I say Hah because punctual can also mean "in or of the nature of a point", so that one might additionally understand the tears as smeared, having lost their pointy teardrop shape.

Is Fitzgerald a writer who plays with multiple meanings of single words? I was so young when I read him, and he left so little impression on me then.

Indigo Red said...

Had a car once that insisted the door was, in fact, a jar.

Helenhightops said...

Ann and Meade, this is also a pun. The opening of the tear duct is the puncta.

Helenhightops said...

Maybe the best line about tears I can recall is from James Agee's "A Death in the Family", when the uncle, Andrew, is crying after his brother-in-law's funeral, and "The tears itched on his cheeks." It's perfect. Men have dry skin, and the tears do move around if they don't wipe them off because they don't want people to see, and they itch.

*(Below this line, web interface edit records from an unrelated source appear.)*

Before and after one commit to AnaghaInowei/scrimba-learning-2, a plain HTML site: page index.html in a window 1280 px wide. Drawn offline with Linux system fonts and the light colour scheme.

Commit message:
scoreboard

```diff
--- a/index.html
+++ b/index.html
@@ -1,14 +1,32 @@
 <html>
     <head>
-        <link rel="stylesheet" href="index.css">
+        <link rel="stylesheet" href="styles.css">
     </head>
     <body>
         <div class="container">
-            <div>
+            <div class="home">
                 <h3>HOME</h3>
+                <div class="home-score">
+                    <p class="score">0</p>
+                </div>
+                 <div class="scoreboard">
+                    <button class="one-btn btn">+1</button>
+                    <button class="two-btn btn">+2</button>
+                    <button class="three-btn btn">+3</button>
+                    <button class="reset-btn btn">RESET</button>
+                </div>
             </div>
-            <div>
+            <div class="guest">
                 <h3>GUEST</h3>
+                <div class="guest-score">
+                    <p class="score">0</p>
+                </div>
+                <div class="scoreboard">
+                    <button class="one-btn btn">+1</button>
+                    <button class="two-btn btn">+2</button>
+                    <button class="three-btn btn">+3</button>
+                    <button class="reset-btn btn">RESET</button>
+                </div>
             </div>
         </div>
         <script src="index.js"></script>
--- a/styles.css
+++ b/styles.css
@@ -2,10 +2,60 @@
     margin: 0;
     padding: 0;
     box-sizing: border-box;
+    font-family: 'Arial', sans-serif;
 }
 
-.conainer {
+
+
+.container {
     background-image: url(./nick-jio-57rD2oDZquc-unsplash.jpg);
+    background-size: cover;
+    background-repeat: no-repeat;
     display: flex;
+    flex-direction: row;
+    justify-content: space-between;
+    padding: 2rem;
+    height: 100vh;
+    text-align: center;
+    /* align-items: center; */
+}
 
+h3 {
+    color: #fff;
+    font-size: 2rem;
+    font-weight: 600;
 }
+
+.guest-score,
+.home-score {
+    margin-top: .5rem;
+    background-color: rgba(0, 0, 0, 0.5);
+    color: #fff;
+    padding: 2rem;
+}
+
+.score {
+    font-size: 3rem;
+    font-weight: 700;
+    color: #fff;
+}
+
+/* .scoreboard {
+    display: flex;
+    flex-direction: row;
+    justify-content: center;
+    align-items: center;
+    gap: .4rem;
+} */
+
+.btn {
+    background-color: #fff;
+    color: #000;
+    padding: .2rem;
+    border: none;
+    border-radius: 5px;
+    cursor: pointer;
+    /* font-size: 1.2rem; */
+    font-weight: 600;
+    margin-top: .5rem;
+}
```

AlanKH said...

When I had to read Gatsby in high school, it bored the hell out of me, and thus I forgot most of the plot by test time. Is Gatsby one of those novels where you have to be an adult to appreciate?

BarryD said...
This comment has been removed by the author.
BarryD said...

This reminds me of a moving company where I used to live, Agape Movers.

Now of course, this referred to a New Testament Greek word. But, as read in English, it would describe movers who opened the door, took one look at the stuff you had in your house, and stood frozen with their mouths open in disgust.

Of course, that's what I immediately pictured.

tim in vermont said...

"Is Gatsby one of those novels where you have to be an adult to appreciate?"

Uhh.. no. But an appreciation of the possibilities of the English language would help.

Gee, too bad that a sentence chosen at random does not compare favorably with somebody's favorite passage from a person considered the foundational great writer of English.

Yeesh! If you don't like the Gatsby threads, don't read them.

AlanKH said...

Who says I don't like Gatsby threads? I simply asked a question and qualified it with my teenage experience.